About this exercise:
Leave out the pictures and restate every entry word for word.

*** Opening of Data for this exercise ***

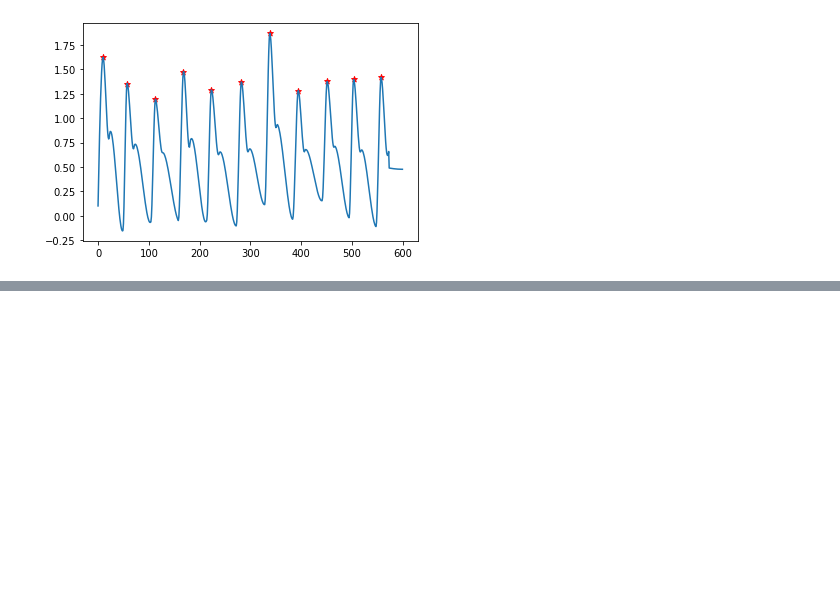
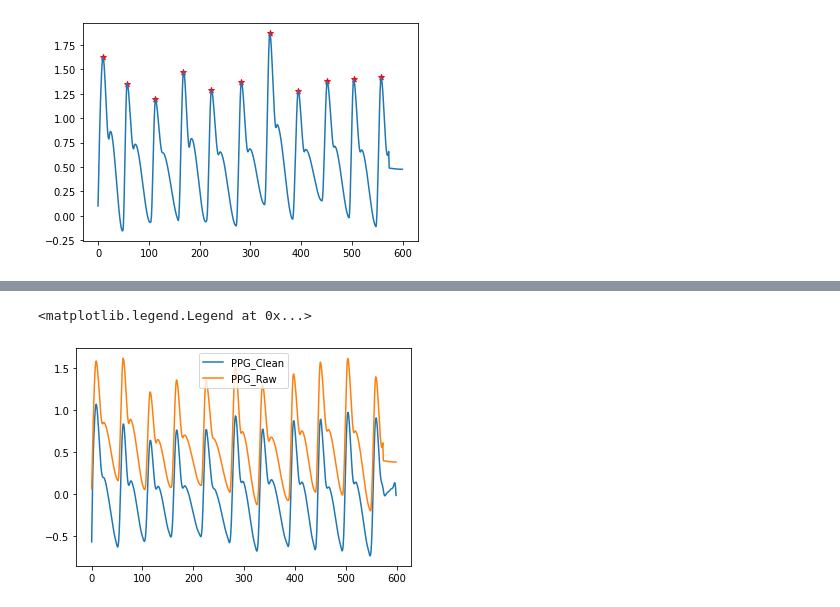
Before and after one commit to epsilon-deltta/spi2nrs, a Jupyter notebook: test.ipynb, the cells around one changed output, grey strips where cells are left out. Saved outputs shown, nothing was run; the diff lists cells and outputs as text; code cells hidden in the pictures; blank space fills up the shorter version.

```diff
--- a/test.ipynb
+++ b/test.ipynb
@@ -511,0 +542,13 @@ plt.scatter(wd['peaklist'],ppg[wd['peaklist']],marker='*',c='r')
+# %%
+label = 'PPG_Clean'
+plt.plot(signals[label],label=label)
+label = 'PPG_Rate'
+# plt.plot(signals[label],label=label)
+label = 'PPG_Peaks'
+# plt.scatter(signals[label].index,signals[label],label=label)
+label = 'PPG_Raw'
+plt.plot(signals[label],label=label)
+plt.legend()
+# %% [output]
+<matplotlib.legend.Legend at 0x...>
+[figure, added]
```
Also changed, not shown: parts of 10 cells of this notebook.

*** Close of Data for this exercise ***

Reply:
Before and after one commit to epsilon-deltta/spi2nrs, a Jupyter notebook: test.ipynb, the cells around one changed output, grey strips where cells are left out. Saved outputs shown, nothing was run; the diff lists cells and outputs as text; code cells hidden in the pictures; blank space fills up the shorter version.

```diff
--- a/test.ipynb
+++ b/test.ipynb
@@ -511,0 +542,13 @@ plt.scatter(wd['peaklist'],ppg[wd['peaklist']],marker='*',c='r')
+# %%
+label = 'PPG_Clean'
+plt.plot(signals[label],label=label)
+label = 'PPG_Rate'
+# plt.plot(signals[label],label=label)
+label = 'PPG_Peaks'
+# plt.scatter(signals[label].index,signals[label],label=label)
+label = 'PPG_Raw'
+plt.plot(signals[label],label=label)
+plt.legend()
+# %% [output]
+<matplotlib.legend.Legend at 0x...>
+[figure, added]
```
Also changed, not shown: parts of 10 cells of this notebook.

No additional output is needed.